Provided information:
_ _ _ _

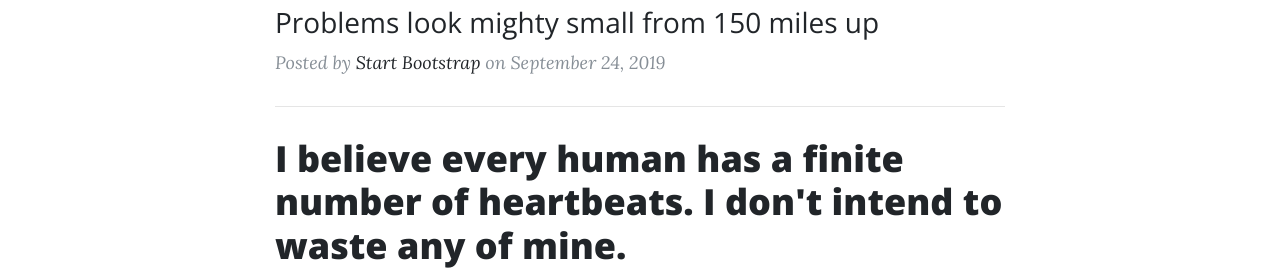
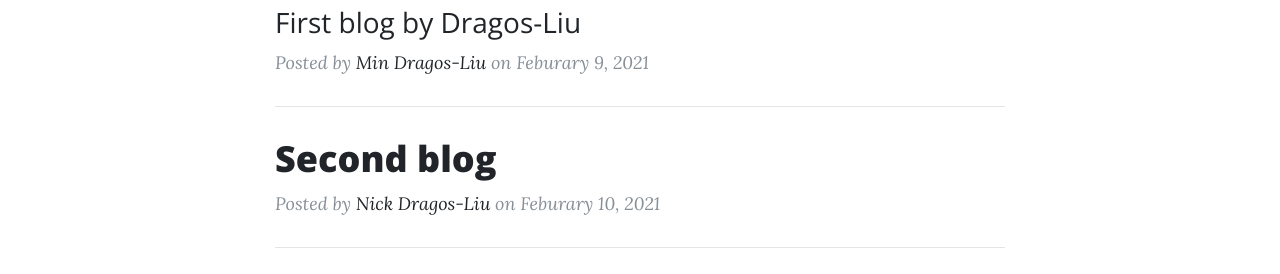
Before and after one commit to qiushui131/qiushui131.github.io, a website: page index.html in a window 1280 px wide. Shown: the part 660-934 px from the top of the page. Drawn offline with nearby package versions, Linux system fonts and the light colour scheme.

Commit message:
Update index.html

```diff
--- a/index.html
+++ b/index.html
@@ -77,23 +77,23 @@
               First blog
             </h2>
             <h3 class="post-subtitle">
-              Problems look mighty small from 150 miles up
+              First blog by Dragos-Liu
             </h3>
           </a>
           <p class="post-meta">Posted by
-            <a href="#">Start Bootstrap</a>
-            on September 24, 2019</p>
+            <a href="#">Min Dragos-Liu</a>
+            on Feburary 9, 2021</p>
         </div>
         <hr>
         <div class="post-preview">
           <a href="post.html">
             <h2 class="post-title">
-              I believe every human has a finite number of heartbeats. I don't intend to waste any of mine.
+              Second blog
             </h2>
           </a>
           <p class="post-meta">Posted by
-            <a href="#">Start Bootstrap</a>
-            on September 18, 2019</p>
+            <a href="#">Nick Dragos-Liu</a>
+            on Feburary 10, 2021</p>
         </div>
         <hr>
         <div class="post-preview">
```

_ _ _ _

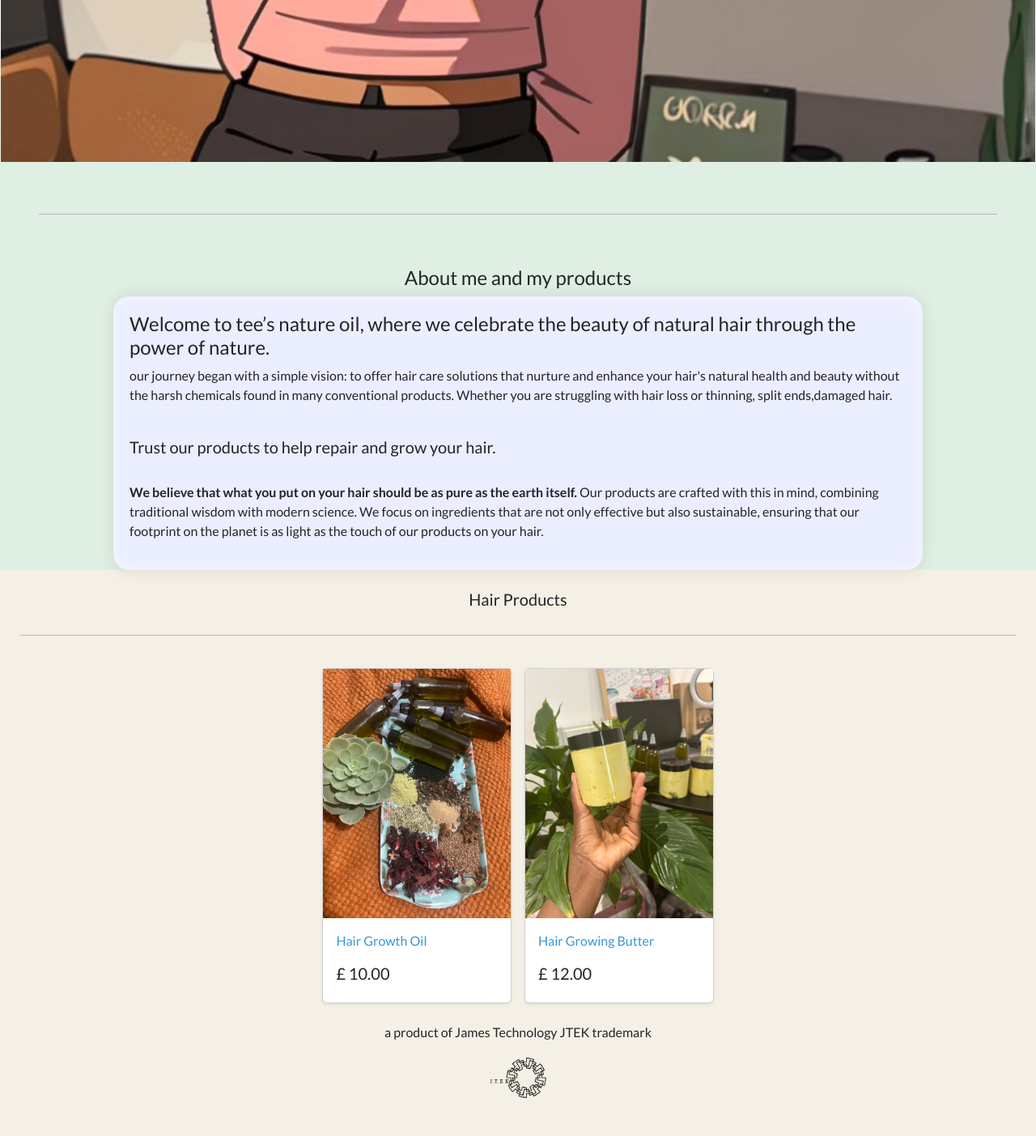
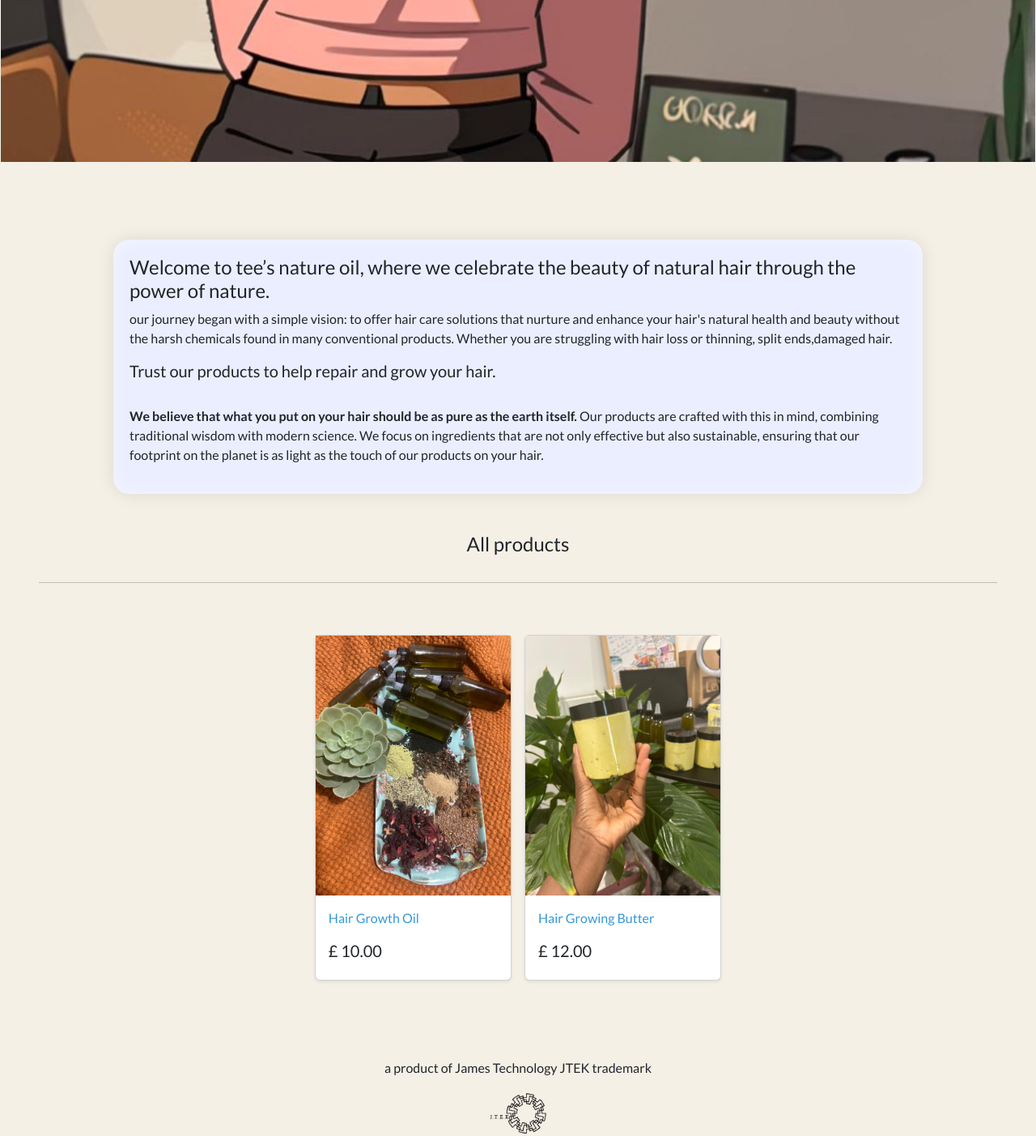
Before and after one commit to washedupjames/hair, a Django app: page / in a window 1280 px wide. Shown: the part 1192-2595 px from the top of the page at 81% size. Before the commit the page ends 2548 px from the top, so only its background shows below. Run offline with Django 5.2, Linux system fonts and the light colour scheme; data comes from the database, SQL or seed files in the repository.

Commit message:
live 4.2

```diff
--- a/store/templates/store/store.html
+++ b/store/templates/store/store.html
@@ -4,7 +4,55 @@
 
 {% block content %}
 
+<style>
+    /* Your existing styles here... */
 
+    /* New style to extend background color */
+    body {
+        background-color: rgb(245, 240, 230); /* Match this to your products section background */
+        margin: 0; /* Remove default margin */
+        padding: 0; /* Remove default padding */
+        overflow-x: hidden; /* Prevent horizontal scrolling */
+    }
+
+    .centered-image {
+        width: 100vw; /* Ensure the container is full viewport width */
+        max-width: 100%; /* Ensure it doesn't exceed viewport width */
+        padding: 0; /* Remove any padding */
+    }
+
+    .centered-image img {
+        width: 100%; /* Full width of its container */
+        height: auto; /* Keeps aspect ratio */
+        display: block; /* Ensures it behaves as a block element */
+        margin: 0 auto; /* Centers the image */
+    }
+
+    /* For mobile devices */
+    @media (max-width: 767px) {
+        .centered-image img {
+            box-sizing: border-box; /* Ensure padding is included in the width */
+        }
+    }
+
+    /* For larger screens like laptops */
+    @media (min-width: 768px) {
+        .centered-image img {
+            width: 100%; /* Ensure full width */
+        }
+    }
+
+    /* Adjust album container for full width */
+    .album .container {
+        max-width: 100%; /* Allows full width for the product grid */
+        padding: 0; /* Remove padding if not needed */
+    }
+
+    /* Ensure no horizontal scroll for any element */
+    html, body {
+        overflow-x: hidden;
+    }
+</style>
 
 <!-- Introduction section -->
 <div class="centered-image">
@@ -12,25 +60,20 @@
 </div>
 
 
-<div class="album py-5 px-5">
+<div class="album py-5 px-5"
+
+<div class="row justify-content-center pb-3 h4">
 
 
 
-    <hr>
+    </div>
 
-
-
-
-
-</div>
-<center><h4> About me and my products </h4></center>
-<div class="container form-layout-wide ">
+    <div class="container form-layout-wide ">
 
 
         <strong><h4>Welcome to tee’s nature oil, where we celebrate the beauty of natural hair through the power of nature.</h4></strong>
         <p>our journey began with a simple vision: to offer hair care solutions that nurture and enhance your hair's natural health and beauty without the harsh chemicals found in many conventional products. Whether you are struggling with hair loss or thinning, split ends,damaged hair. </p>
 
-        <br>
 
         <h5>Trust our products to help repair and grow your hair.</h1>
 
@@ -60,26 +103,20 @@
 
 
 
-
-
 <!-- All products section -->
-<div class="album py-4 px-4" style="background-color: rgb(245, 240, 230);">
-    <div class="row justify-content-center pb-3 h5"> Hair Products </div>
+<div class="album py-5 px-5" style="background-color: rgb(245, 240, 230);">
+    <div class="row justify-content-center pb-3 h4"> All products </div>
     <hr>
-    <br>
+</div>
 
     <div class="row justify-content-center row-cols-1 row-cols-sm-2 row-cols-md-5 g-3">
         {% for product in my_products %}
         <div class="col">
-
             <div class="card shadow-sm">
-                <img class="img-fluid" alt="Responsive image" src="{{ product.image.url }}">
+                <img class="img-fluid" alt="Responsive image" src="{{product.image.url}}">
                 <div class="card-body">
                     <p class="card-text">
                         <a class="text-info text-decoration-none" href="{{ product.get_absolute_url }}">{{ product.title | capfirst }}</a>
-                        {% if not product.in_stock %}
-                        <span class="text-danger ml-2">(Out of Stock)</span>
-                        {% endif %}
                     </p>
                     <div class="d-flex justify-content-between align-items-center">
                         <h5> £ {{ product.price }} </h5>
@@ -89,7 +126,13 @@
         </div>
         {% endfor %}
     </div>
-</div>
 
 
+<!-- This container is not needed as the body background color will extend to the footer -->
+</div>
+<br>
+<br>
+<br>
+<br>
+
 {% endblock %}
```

_ _ _ _

Problem details:
Return each line of the records above in which the word "image" occurs.

The answer:
+    .centered-image {
+    .centered-image img {
+        margin: 0 auto; /* Centers the image */
+        .centered-image img {
+        .centered-image img {
 <div class="centered-image">
-                <img class="img-fluid" alt="Responsive image" src="{{ product.image.url }}">
+                <img class="img-fluid" alt="Responsive image" src="{{product.image.url}}">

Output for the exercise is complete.